DATA SHOWN |
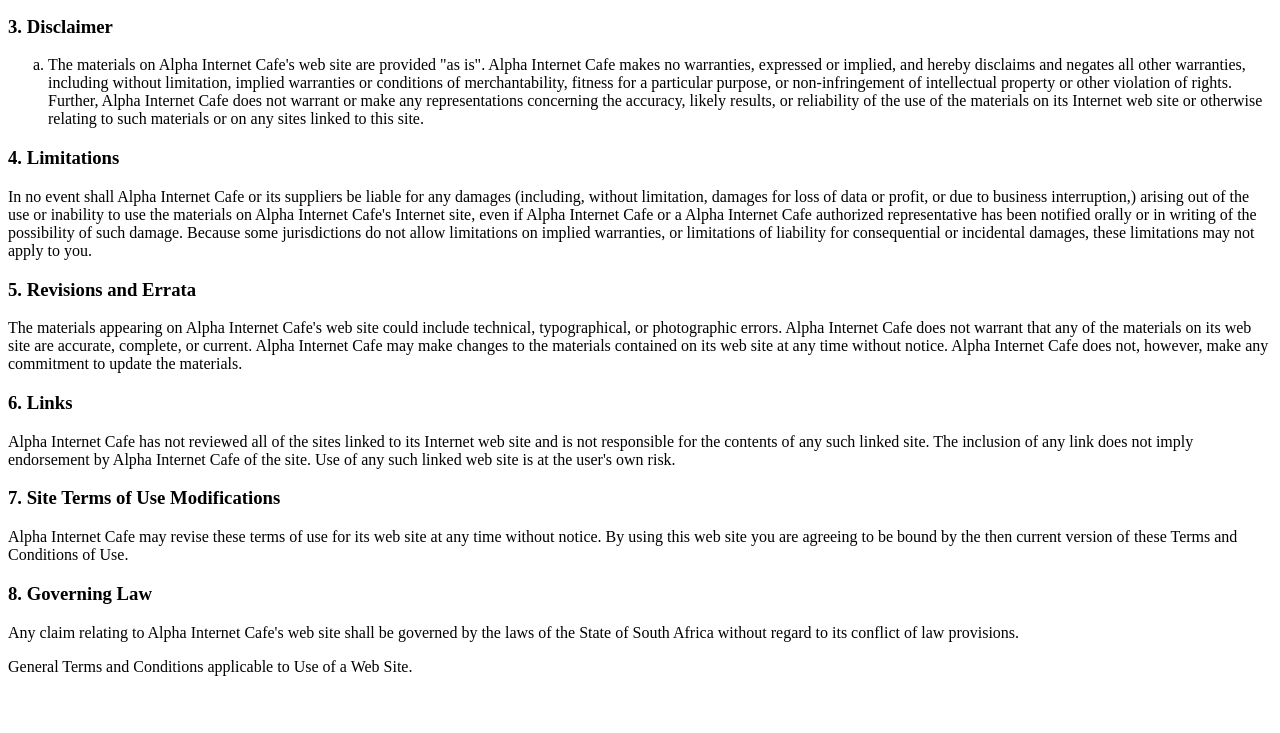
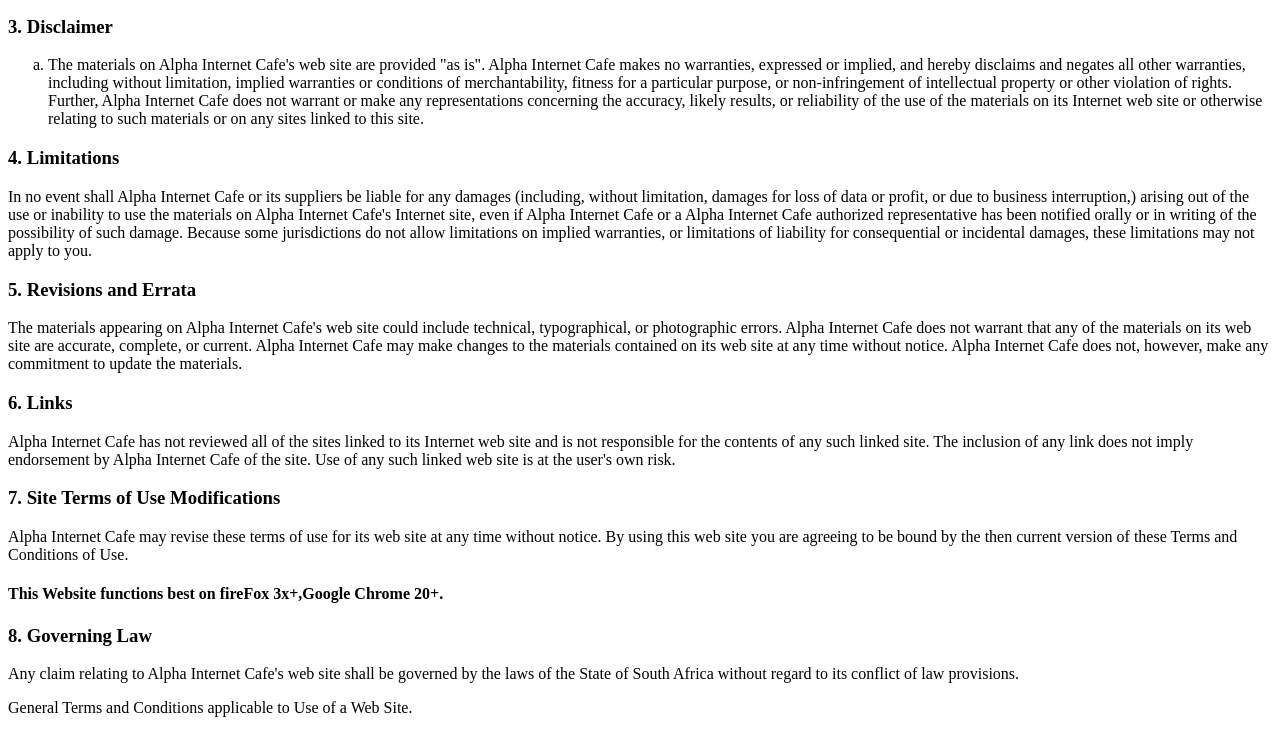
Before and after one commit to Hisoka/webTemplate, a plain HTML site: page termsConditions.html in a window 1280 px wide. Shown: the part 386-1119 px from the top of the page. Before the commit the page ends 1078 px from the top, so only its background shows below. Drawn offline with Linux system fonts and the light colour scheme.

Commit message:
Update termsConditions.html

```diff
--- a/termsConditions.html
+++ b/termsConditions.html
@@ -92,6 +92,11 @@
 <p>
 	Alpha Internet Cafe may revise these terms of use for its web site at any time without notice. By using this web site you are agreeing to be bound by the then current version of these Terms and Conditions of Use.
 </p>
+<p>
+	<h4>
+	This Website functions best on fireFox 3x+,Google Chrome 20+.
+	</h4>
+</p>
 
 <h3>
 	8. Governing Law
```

--

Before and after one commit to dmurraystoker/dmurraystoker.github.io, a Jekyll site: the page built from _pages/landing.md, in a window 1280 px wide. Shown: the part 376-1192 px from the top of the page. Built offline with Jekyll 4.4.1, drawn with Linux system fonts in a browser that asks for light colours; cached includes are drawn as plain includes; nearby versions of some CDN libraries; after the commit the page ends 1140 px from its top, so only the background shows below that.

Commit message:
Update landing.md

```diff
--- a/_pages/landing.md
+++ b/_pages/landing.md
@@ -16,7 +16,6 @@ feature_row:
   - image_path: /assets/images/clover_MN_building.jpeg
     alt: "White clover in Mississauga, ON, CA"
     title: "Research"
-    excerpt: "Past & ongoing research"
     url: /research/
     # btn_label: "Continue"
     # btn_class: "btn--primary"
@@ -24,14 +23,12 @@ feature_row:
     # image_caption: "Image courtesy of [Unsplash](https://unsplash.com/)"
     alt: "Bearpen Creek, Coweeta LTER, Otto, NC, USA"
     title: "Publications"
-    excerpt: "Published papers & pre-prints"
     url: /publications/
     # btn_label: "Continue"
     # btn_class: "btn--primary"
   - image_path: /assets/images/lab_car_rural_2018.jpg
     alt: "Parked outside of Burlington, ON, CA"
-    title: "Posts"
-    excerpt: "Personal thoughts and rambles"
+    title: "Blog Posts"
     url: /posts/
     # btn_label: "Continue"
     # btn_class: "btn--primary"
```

ASSIGNMENT |
Show a copy of each line from the records above in which the string "images" occurs.

OUTPUT |
   - image_path: /assets/images/clover_MN_building.jpeg
   - image_path: /assets/images/lab_car_rural_2018.jpg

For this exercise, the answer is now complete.